Scan the entries for the word "value". Every line that has it should be copied.

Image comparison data

◇ ◇ ◇ ◇ ◇

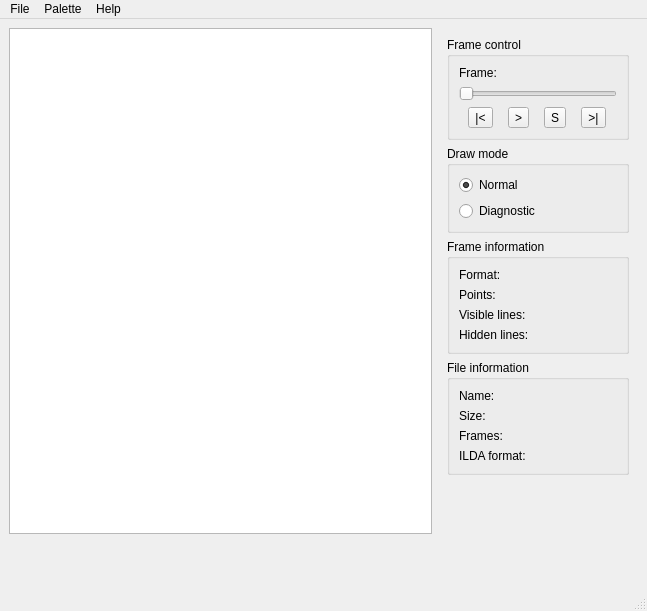
This is trunk/src/MainWindow.ui in themarcassin/zilda as Qt 5 draws it before an edit. The edited form follows.
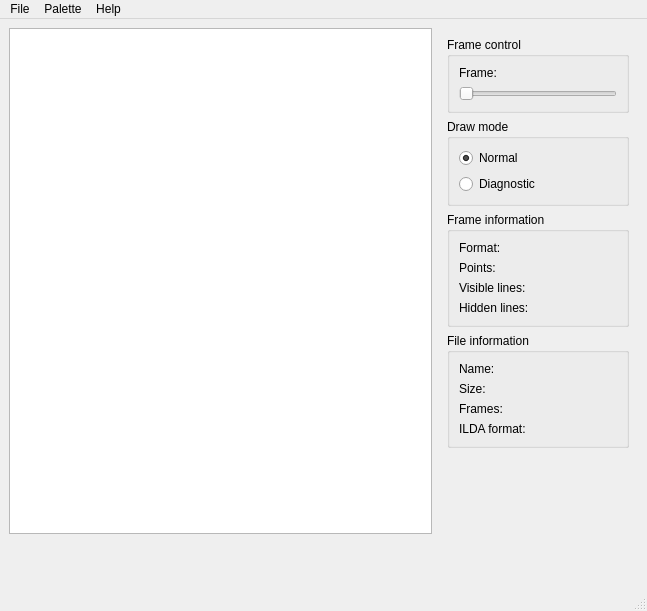
This is the edited form. Icons and pictures are not drawn. Custom widgets are drawn as their Qt base class.

What changed in the file:
```diff
--- a/trunk/src/MainWindow.ui
+++ b/trunk/src/MainWindow.ui
@@ -143,54 +143,6 @@
             </property>
            </widget>
           </item>
-          <item>
-           <layout class="QHBoxLayout" name="horizontalLayout">
-            <item>
-             <widget class="QToolButton" name="firstFrameButton">
-              <property name="text">
-               <string>|&lt;</string>
-              </property>
-              <property name="icon">
-               <iconset resource="../zilda.qrc">
-                <normaloff>:/data/icons/First.png</normaloff>:/data/icons/First.png</iconset>
-              </property>
-             </widget>
-            </item>
-            <item>
-             <widget class="QToolButton" name="playButton">
-              <property name="text">
-               <string>&gt;</string>
-              </property>
-              <property name="icon">
-               <iconset resource="../zilda.qrc">
-                <normaloff>:/data/icons/Play.png</normaloff>:/data/icons/Play.png</iconset>
-              </property>
-             </widget>
-            </item>
-            <item>
-             <widget class="QToolButton" name="stopButton">
-              <property name="text">
-               <string>S</string>
-              </property>
-              <property name="icon">
-               <iconset resource="../zilda.qrc">
-                <normaloff>:/data/icons/Stop.png</normaloff>:/data/icons/Stop.png</iconset>
-              </property>
-             </widget>
-            </item>
-            <item>
-             <widget class="QToolButton" name="lastFrameButton">
-              <property name="text">
-               <string>&gt;|</string>
-              </property>
-              <property name="icon">
-               <iconset resource="../zilda.qrc">
-                <normaloff>:/data/icons/Last.png</normaloff>:/data/icons/Last.png</iconset>
-              </property>
-             </widget>
-            </item>
-           </layout>
-          </item>
          </layout>
         </widget>
        </item>
```
Left out of the diff: 2 changed lines with no effect on the pictures.
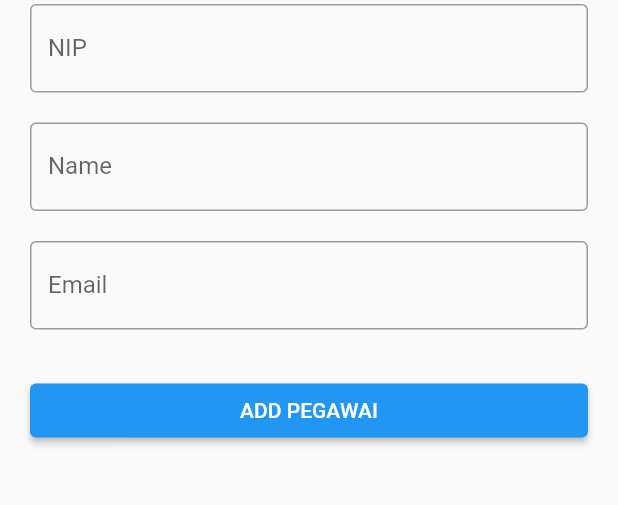
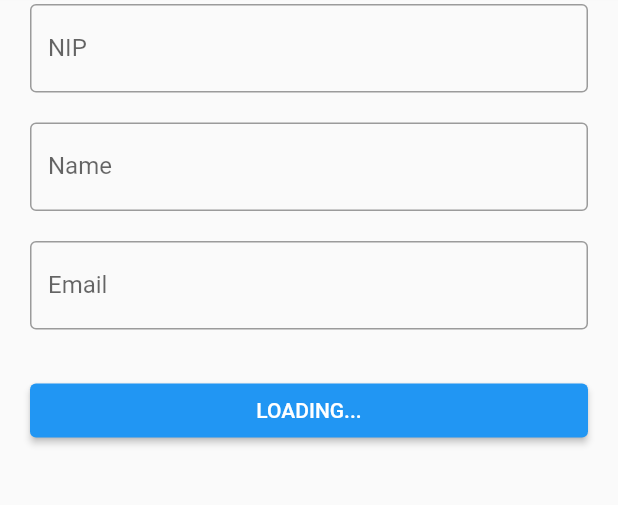
Before and after one commit to tadin-project/flutter-presence, a Flutter app: the AddPegawaiView screen opened by its route, after a tap on "ADD PEGAWAI", on a phone screen of 412 x 824 dp, the part 110-615 px from its top. Run offline on Flutter 3.47's test engine with Material 2 defaults, Android fonts, the phone set to English and light mode, and no system bars; our stand-ins replace cloud_firestore, firebase_auth, firebase_core, get; accounts and stored records are empty; generated files the repository leaves out were written again.

Commit message:
loading proses done

```diff
--- a/lib/app/modules/add_pegawai/controllers/add_pegawai_controller.dart
+++ b/lib/app/modules/add_pegawai/controllers/add_pegawai_controller.dart
@@ -4,6 +4,8 @@ import 'package:firebase_auth/firebase_auth.dart';
 import 'package:cloud_firestore/cloud_firestore.dart';
 
 class AddPegawaiController extends GetxController {
+  RxBool isLoading = false.obs;
+  RxBool isLoadingAddPegawai = false.obs;
   TextEditingController nameC = TextEditingController();
   TextEditingController nipC = TextEditingController();
   TextEditingController emailC = TextEditingController();
@@ -14,6 +16,7 @@ class AddPegawaiController extends GetxController {
 
   Future<void> prosesAddPegawai() async {
     if (passAdminC.text.isNotEmpty) {
+      isLoadingAddPegawai.value = true;
       try {
         String emailAdmin = auth.currentUser!.email!;
         // ignore: unused_local_variable
@@ -48,6 +51,8 @@ class AddPegawaiController extends GetxController {
             password: passAdminC.text,
           );
 
+          isLoadingAddPegawai.value = false;
+
           Get.back(); // tutup dialog
           Get.back(); // back to home
           Get.snackbar(
@@ -55,7 +60,9 @@ class AddPegawaiController extends GetxController {
             "Berhasil menambahkan pegawai",
           ); // back to home
         }
+        isLoadingAddPegawai.value = false;
       } on FirebaseAuthException catch (e) {
+        isLoadingAddPegawai.value = false;
         String errMessage = "Error add pegawai!";
         if (e.code == 'weak-password') {
           errMessage = "Password yang digunakan terlalu singkat!";
@@ -68,9 +75,11 @@ class AddPegawaiController extends GetxController {
         }
         Get.snackbar("Terjadi Kesalahan", errMessage);
       } catch (e) {
+        isLoadingAddPegawai.value = false;
         Get.snackbar("Terjadi Kesalahan", "Tidak dapat menambahkan pegawai!");
       }
     } else {
+      isLoading.value = false;
       Get.snackbar(
         "Terjadi Kesalahan",
         "Password wajib diisi untuk keperluan validasi admin!",
@@ -78,7 +87,8 @@ class AddPegawaiController extends GetxController {
     }
   }
 
-  void addPegawai() async {
+  Future<void> addPegawai() async {
+    isLoading.value = true;
     if (nameC.text.isNotEmpty &&
         nipC.text.isNotEmpty &&
         emailC.text.isNotEmpty) {
@@ -87,6 +97,9 @@ class AddPegawaiController extends GetxController {
         content: Column(
           children: [
             const Text("Masukkan password untuk validasi admin"),
+            const SizedBox(
+              height: 10,
+            ),
             TextField(
               controller: passAdminC,
               obscureText: true,
@@ -99,14 +112,24 @@ class AddPegawaiController extends GetxController {
         ),
         actions: [
           OutlinedButton(
-            onPressed: () => Get.back(),
+            onPressed: () {
+              isLoading.value = false;
+              Get.back();
+            },
             child: const Text("CANCEL"),
           ),
-          ElevatedButton(
-            onPressed: () async {
-              await prosesAddPegawai();
-            },
-            child: const Text("ADD PEGAWAI"),
+          Obx(
+            () => ElevatedButton(
+              onPressed: () async {
+                if (isLoadingAddPegawai.isFalse) {
+                  await prosesAddPegawai();
+                }
+                isLoading.value = false;
+              },
+              child: Text(
+                isLoadingAddPegawai.isFalse ? "ADD PEGAWAI" : "LOADING...",
+              ),
+            ),
           ),
         ],
       );
--- a/lib/app/modules/add_pegawai/views/add_pegawai_view.dart
+++ b/lib/app/modules/add_pegawai/views/add_pegawai_view.dart
@@ -43,11 +43,17 @@ class AddPegawaiView extends GetView<AddPegawaiController> {
             ),
           ),
           const SizedBox(height: 30),
-          ElevatedButton(
-            onPressed: () {
-              controller.addPegawai();
-            },
-            child: const Text("ADD PEGAWAI"),
+          Obx(
+            () => ElevatedButton(
+              onPressed: () async {
+                if (controller.isLoading.isFalse) {
+                  await controller.addPegawai();
+                }
+              },
+              child: Text(
+                controller.isLoading.isFalse ? "ADD PEGAWAI" : "LOADING...",
+              ),
+            ),
           ),
         ],
       ),
```
Also changed, not shown: lib/app/modules/home/controllers/home_controller.dart (+1 -17 lines), lib/app/modules/home/views/home_view.dart (+14 -6 lines), lib/app/modules/login/controllers/login_controller.dart (+13 -2 lines), lib/app/modules/login/views/login_view.dart (+10 -5 lines).
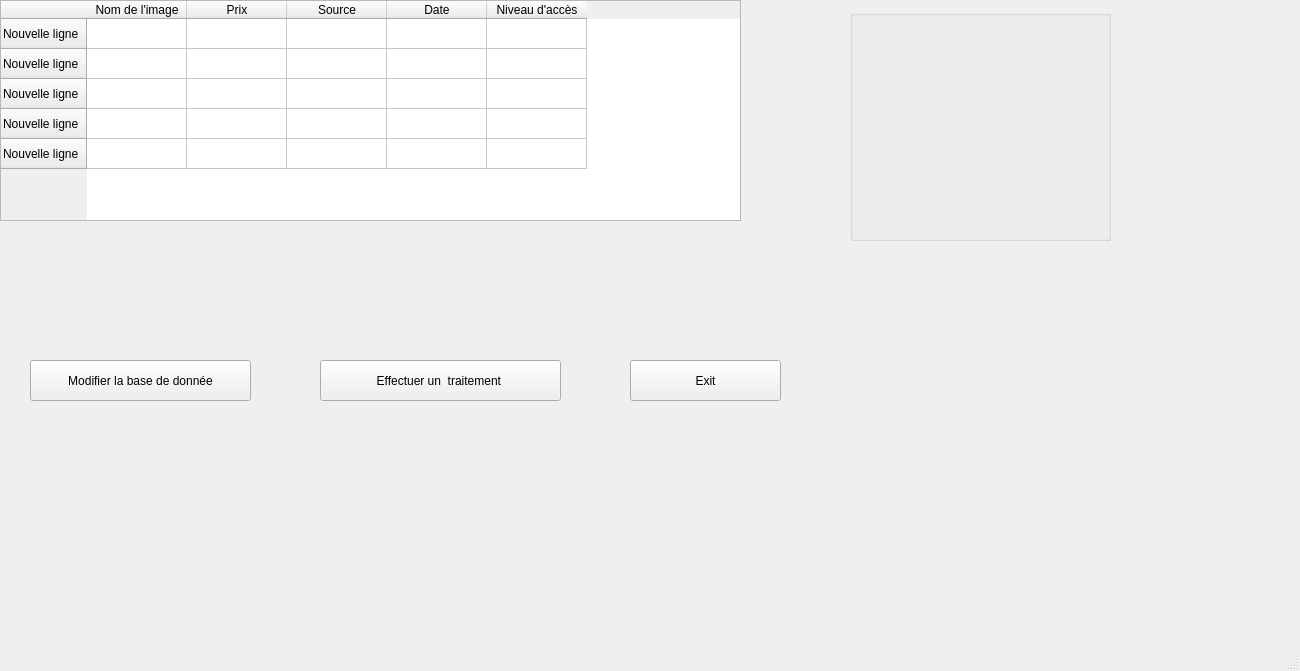
konstantinosmelis/projet-informatique, file ui/listwindow.ui: the form before one commit.
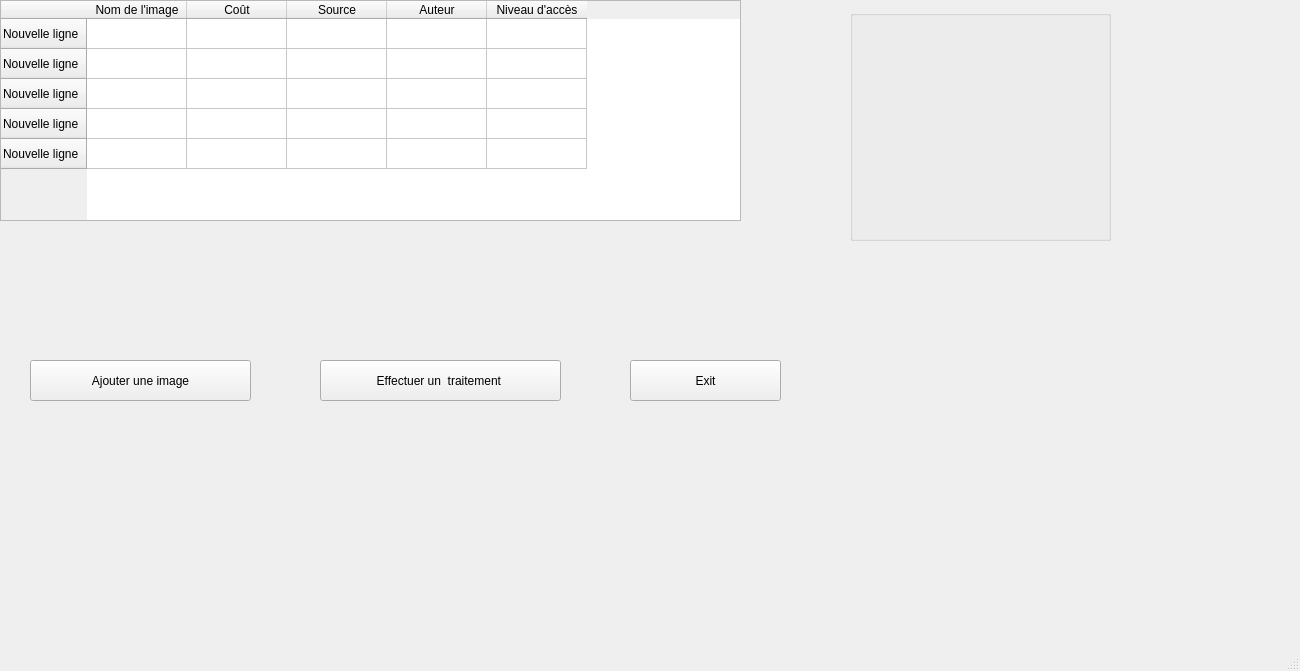
The form after the commit.

Commit message: Modified field names

What changed in the file:
```diff
--- a/ui/listwindow.ui
+++ b/ui/listwindow.ui
@@ -55,7 +55,7 @@
     </column>
     <column>
      <property name="text">
-      <string>Prix</string>
+      <string>Coût</string>
      </property>
     </column>
     <column>
@@ -65,7 +65,7 @@
     </column>
     <column>
      <property name="text">
-      <string>Date</string>
+      <string>Auteur</string>
      </property>
     </column>
     <column>
@@ -97,7 +97,7 @@
      </rect>
     </property>
     <property name="text">
-     <string>Modifier la base de donnée</string>
+     <string>Ajouter une image</string>
     </property>
    </widget>
    <widget class="QPushButton" name="TraitemenButton">
```
Left out of the diff: 16 changed lines with no effect on the pictures. The commit also changes 2 other files.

◇ ◇ ◇ ◇ ◇

◆ Expected answer ◆
+      isLoadingAddPegawai.value = true;
+          isLoadingAddPegawai.value = false;
+        isLoadingAddPegawai.value = false;
+        isLoadingAddPegawai.value = false;
+        isLoadingAddPegawai.value = false;
+      isLoading.value = false;
+    isLoading.value = true;
+              isLoading.value = false;
+                isLoading.value = false;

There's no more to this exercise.